Cutler silent as LePage dismantles government
Where is Eliot Cutler?
Hardly a word over the last three years about what’s been going on in Maine under our cockamamie governor. Notice how silent and disengaged he’s been in the Category 5 hurricane of Maine politics?
Have you heard his comments on:
• Republicans cutting taxes on Maine’s top 1 percent so that everyone else’s taxes have to go up to pay for it? Not a word.
• The effect of cutting off the circuit-breaker program for the middle class and poor and suspending revenue-sharing for two years so that municipalities all over Maine have to increase property taxes? Silence.
• Grading schools A-F with little or no help to local districts to improve schools with failing grades? Silence.
• How LePage and the Republicans rejected the 100 percent federally financed Medicaid expansion that would have covered 70,000 Mainers’ health care, and all the jobs that expansion would have generated? Silence.
• The budget impasse with Le-Page vetoing a hard-won Democratic budget and how Republicans helped Democrats override his veto? No applause.
• LePage’s alleged comment at a fundraiser about Obama’s hating white people, then his denials about it? Absolutely silent.
• LePage’s refusal to develop a state health exchange for the implementation of Obamacare? Silence.
Remember Eliot Cutler’s silence when it comes time to choose between him and Mike Michaud for governor. He hasn’t been active. Hasn’t put his prestige on the line, commented on or clarified issues important to Mainers.
If you have any interest in seeing Paul LePage replaced by a mensch for governor, vote for Mike Michaud.
Allen’s call for Syrian strike consistent with Iraq stance
Former U.S. Rep. Tom Allen’s recent letter (“Use of gas compels action in Syria,” Sept. 10) calling for bombing Syria reveals the sad state of politics in our country.
It is a distortion of history that Mr. Allen helped lead a fight against the war on Iraq when he voted to fund that war every year thereafter.

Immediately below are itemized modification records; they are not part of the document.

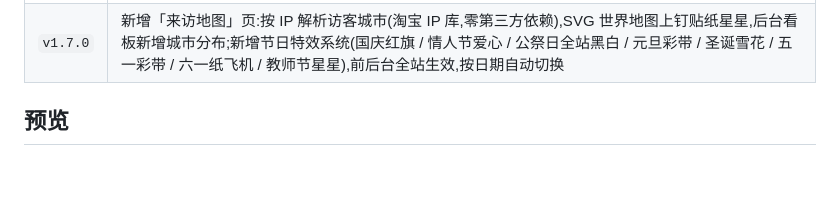
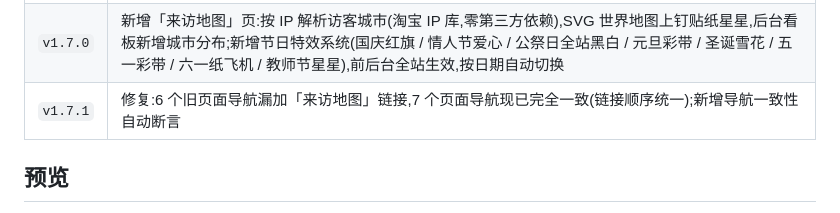
Before and after one commit to sheephearttidy/mysite, a Markdown page: README.md, the part around the change. Rendered like a GitHub page; blank space fills up the shorter version.

Commit message:
docs: README 补充 v1.7.1 版本记录

```diff
--- a/README.md
+++ b/README.md
@@ -24,6 +24,7 @@
 | `v1.5.1` | 前后台统一暗色模式(低饱和莫兰迪配色,保持可爱):前台颜色全部变量化分层,大面积区块不再发闷;后台管理页与登录页同步支持暗色;主题切换改为「跟随系统 + 手动按钮」,前后台共用 `theme.js`,带防闪烁脚本 |
 | `v1.6.0` | 前台从单页流式拆成 6 个独立页面(首页 / 关于我 / 技能树 / 项目墙 / 校园日常 / 联系),导航真跳转 + 当前页高亮;后台新增 `/api/page/<name>` 按页接口,每页只拉自己用到的数据;访问统计扩展到全部页面 |
 | `v1.7.0` | 新增「来访地图」页:按 IP 解析访客城市(淘宝 IP 库,零第三方依赖),SVG 世界地图上钉贴纸星星,后台看板新增城市分布;新增节日特效系统(国庆红旗 / 情人节爱心 / 公祭日全站黑白 / 元旦彩带 / 圣诞雪花 / 五一彩带 / 六一纸飞机 / 教师节星星),前后台全站生效,按日期自动切换 |
+| `v1.7.1` | 修复:6 个旧页面导航漏加「来访地图」链接,7 个页面导航现已完全一致(链接顺序统一);新增导航一致性自动断言 |
 
 ## 预览
 
```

The U.S. spends more money on the military than most of the world combined. It is a big business that has made a lot of rich people richer, while making the poor poorer, in addition to causing hundreds of thousands of casualties of our own citizens.
Politicians have perpetuated the myth that we must have the primary role in guarding most of the world. The U.S. has hundreds of thousands of troops in Europe, Korea, Japan, the Middle East and many other outposts.
We pay more for this “protection” than the countries that host these military garrisons. The rest of the world is without skin in the game, and they are reluctant to play a role in their own backyards. We have become the world’s police. Why?
It is time for a new realism. The U.S. cannot be the default defender of the world, or the human and economic costs will bury us all.
We must significantly reduce the size of the military and reinvest in infrastructure, education and technology at home instead of war.
Politicians must begin to govern in the best interests of all of our citizens, or they must be replaced by others who will.
Dexter J. Kamilewicz